Avital Gad-Cykman
Soap


Little bursts of laughter explode between the twin couches and around the table. I didn’t clean after last night’s visit. Crumbs of salt crackers and laughter still roll over my floor.
The laughing sound does not belong here.
Long ago I left home while the family was watching TV. They didn’t even notice. I closed the door on the fake laughter the TV produced. When I called a week later, my mother asked if I’d be back in time for "Soap."
I imagined my father and my mother falling in love and then buying a TV set to pass the years.

Ever since, I have stood on the beach every morning and looked at the passing clouds carrying light from my sea to cities that have no ocean. My ears have held the sound of the waves the way seashells do.
People used to tire me.
I was wary of the family’s visit when I arranged the plates, the silverware, the wine and the water glasses by the order I place them for myself, but for fifteen people. My family seemed oversized, because the news about the newborn had skipped me. News floats like clouds, and if you sleep you miss it.
Yesterday, we made a toast to happiness. When the cheers dissolved into idle noise, I asked my family to be quiet for a moment and listen. We heard the permanent humming that rises beyond the silence.
"What a buzz," my cousin said.
"People say it’s the voice of the universe," said my sister.
"Do people talk about it?" I wondered. I thought they were busy watching TV.
"Please fill my glass," my mother asked. She smiled. "How would you know about
conversations?"
My father touched my arm.
My sister’s baby cried and she got up. Babbling and mumbling came from the corner where she changed his diapers. My brother talked about a new TV series and teased his wife. She told me, "You really should buy yourself a television."
Before I replied, my uncle said he brought his.
They sat on the twin couches and joined their laughter with the TV's canned one. I imagined they saw me on the screen.
"Go back to the table," I said from the TV’s belly.
"Stay with me," a stunning blond man told me. I realized he was my lover for the series.
He kissed me hard. The family held their breaths. I slapped him, because I was surprised.
The laughter burst from all sides. I did not stay with him long enough to see what followed.

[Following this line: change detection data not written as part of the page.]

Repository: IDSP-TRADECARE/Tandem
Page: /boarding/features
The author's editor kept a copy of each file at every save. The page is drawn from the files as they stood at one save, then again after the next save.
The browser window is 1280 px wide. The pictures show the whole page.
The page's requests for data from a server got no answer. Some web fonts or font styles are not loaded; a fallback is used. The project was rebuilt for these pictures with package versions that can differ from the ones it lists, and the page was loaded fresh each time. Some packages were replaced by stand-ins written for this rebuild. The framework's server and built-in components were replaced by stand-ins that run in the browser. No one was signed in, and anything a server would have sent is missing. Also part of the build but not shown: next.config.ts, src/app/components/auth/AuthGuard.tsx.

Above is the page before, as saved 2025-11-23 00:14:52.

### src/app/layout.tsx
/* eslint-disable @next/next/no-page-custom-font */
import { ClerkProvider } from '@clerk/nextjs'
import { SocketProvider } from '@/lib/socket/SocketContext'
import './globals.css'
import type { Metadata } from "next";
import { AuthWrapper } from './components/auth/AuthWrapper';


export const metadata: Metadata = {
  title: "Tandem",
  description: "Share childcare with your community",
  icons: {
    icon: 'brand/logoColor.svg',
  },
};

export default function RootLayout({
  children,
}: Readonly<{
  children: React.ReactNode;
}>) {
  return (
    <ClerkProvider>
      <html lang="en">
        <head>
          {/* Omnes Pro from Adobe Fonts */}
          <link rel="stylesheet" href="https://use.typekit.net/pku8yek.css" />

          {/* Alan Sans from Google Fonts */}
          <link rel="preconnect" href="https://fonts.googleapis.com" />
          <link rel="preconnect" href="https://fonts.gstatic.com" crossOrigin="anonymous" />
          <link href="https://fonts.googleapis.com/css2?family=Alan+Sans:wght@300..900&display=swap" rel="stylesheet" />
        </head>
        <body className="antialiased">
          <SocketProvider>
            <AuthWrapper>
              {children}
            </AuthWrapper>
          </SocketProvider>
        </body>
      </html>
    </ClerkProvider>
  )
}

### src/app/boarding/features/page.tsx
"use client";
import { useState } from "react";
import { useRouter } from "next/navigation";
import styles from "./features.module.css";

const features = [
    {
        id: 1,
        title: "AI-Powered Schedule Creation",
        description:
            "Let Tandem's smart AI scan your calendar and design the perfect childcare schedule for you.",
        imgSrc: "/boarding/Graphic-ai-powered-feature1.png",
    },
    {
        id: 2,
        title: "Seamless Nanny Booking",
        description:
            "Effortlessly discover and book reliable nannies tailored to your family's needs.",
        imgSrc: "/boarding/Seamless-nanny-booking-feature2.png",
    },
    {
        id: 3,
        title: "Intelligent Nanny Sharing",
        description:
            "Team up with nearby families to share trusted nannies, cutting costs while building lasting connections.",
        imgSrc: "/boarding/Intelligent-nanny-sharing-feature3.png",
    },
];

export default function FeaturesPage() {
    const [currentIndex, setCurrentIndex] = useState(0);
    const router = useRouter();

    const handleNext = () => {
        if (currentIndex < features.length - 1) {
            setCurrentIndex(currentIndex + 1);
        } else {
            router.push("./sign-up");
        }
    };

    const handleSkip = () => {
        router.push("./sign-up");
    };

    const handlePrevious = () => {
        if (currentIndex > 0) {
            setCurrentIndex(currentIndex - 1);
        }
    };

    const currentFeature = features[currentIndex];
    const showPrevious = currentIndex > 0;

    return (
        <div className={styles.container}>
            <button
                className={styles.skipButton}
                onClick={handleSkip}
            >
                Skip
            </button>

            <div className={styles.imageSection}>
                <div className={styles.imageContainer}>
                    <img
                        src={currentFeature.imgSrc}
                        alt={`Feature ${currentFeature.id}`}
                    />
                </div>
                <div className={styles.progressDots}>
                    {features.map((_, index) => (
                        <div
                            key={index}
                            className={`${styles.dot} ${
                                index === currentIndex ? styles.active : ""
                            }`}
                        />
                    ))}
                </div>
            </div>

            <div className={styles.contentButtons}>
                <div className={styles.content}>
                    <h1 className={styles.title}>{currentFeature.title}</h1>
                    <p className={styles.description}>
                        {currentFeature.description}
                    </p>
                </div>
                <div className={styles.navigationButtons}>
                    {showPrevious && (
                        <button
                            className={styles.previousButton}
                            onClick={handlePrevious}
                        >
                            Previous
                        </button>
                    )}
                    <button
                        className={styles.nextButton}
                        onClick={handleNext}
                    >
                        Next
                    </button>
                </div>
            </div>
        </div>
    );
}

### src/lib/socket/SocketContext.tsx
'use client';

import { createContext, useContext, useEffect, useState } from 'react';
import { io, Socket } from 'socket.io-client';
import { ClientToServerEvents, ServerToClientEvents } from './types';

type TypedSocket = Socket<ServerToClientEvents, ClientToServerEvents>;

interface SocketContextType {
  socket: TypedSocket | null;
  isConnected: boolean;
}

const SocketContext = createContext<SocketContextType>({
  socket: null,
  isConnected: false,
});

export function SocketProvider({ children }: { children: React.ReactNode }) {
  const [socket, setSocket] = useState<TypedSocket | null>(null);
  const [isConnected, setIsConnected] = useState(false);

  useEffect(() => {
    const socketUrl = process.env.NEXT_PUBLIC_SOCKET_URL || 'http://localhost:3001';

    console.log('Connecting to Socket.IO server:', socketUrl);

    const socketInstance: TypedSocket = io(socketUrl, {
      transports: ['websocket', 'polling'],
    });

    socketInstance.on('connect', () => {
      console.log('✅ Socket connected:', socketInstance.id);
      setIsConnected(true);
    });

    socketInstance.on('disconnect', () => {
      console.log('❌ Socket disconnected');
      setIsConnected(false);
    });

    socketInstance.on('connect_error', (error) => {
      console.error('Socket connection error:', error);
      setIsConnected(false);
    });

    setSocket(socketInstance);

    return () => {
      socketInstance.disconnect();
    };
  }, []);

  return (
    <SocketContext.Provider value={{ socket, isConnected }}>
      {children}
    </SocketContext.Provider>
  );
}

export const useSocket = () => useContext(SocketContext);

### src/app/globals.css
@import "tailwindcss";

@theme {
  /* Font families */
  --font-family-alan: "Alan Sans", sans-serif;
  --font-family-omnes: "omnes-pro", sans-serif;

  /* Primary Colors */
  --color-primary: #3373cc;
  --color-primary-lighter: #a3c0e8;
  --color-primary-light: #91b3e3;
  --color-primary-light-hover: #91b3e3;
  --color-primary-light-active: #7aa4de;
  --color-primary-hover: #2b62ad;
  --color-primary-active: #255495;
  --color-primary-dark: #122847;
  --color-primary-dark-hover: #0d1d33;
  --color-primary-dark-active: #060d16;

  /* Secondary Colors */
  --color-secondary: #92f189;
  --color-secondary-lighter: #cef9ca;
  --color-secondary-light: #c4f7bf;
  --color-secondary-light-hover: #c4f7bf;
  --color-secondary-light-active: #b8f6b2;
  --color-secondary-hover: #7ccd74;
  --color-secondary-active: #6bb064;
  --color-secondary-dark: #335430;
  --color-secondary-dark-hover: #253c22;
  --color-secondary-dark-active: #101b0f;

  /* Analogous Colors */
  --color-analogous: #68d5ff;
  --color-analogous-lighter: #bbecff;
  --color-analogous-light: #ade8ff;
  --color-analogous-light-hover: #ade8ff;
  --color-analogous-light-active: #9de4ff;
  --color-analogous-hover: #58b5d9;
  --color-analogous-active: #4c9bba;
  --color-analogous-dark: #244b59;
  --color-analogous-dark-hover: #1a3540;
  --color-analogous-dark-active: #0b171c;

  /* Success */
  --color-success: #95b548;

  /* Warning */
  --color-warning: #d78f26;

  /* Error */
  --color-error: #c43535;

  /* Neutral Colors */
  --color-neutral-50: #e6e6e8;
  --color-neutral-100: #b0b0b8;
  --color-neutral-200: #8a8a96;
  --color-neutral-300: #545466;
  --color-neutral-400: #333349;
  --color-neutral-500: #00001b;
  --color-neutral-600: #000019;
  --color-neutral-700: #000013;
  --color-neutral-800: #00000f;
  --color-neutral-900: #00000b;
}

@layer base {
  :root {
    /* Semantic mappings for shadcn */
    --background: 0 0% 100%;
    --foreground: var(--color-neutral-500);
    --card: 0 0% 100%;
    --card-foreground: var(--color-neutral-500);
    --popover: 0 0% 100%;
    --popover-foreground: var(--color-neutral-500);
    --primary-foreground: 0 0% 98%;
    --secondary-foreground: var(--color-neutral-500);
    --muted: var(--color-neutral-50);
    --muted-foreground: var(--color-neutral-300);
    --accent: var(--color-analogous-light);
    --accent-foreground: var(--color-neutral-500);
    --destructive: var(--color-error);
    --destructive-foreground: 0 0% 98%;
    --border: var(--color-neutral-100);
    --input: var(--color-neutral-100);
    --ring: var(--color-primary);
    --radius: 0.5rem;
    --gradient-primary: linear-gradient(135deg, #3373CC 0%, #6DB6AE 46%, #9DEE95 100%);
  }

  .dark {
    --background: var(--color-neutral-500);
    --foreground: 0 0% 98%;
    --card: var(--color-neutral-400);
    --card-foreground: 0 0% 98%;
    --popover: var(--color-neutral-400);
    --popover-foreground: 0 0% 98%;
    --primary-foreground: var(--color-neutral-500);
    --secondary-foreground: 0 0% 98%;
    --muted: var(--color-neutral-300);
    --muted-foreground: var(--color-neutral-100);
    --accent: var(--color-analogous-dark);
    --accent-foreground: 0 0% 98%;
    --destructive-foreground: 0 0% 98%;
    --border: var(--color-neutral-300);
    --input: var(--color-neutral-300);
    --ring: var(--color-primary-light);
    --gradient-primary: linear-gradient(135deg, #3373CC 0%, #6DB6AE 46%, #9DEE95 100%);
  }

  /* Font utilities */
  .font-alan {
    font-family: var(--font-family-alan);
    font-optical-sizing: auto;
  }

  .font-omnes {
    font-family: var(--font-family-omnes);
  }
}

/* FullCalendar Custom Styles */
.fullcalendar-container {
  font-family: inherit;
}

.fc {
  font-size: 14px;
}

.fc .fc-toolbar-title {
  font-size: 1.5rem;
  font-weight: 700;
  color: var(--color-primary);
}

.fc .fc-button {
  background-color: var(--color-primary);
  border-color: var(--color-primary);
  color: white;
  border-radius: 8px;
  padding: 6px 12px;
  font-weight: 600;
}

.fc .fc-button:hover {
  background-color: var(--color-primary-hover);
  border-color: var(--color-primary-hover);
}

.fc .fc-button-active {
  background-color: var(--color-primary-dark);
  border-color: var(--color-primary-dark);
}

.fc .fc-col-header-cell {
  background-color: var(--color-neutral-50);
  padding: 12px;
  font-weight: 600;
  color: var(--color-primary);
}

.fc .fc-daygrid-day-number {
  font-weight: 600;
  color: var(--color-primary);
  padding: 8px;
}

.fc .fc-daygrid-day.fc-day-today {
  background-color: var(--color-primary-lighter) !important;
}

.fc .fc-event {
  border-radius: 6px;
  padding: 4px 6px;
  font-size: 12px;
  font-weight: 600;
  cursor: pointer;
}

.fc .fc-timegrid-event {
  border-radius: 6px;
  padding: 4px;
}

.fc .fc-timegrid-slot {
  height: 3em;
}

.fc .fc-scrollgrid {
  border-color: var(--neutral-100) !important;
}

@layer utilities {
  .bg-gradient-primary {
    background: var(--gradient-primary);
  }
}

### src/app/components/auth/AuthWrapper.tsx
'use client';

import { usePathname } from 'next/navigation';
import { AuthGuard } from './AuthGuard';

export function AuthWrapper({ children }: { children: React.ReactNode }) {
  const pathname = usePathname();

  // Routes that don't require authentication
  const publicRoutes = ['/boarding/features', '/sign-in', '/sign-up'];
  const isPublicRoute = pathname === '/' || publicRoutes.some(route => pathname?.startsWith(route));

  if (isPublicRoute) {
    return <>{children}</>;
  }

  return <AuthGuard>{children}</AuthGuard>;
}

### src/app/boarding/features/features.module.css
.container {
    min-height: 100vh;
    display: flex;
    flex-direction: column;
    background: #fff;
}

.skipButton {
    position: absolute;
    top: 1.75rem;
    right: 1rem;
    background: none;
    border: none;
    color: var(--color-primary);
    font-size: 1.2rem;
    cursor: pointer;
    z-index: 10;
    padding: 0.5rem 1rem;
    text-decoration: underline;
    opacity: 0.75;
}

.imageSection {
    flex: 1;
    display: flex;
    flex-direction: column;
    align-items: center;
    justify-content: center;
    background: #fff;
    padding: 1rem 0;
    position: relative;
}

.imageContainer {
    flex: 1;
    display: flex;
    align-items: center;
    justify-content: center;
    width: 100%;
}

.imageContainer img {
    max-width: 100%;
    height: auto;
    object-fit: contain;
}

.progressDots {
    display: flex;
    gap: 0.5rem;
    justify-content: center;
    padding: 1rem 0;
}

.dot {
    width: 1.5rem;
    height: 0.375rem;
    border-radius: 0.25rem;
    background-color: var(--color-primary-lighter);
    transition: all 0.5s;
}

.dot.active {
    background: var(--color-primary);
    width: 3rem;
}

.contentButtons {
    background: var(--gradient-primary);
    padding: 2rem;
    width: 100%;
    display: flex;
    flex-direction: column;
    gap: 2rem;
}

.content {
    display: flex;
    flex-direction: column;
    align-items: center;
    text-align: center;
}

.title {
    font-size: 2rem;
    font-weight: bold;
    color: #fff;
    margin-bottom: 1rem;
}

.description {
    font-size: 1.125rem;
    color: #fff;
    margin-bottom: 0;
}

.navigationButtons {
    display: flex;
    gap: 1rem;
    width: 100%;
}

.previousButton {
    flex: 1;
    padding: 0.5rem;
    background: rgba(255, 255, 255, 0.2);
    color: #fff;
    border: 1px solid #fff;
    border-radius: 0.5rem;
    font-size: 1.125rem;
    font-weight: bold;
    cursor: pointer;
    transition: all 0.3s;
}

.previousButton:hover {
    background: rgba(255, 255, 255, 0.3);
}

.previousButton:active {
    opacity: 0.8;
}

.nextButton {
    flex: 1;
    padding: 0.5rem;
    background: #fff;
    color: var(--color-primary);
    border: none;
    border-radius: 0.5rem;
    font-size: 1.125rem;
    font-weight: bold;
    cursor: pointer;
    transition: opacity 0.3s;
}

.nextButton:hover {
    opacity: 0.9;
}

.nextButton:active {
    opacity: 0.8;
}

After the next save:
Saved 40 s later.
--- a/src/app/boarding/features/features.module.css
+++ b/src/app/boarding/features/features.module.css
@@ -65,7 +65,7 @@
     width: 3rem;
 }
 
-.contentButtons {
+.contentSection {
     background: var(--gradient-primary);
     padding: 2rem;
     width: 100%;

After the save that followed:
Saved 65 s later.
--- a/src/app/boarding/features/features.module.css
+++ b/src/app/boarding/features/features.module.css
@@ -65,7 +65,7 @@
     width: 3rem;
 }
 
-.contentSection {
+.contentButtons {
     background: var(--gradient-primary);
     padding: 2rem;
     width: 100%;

My niece chased after my cousin.
"Pass the salt," my father asked. He hummed an old song from a movie.
I felt their cheer, refreshing like the salty spray of a broken wave.
Today, when I take a bath, bits of laughter burst out of the water. I try to touch them, but they slip between my fingers. Out of the bath, I dry myself with my blue towel and think how angry I was when I left home.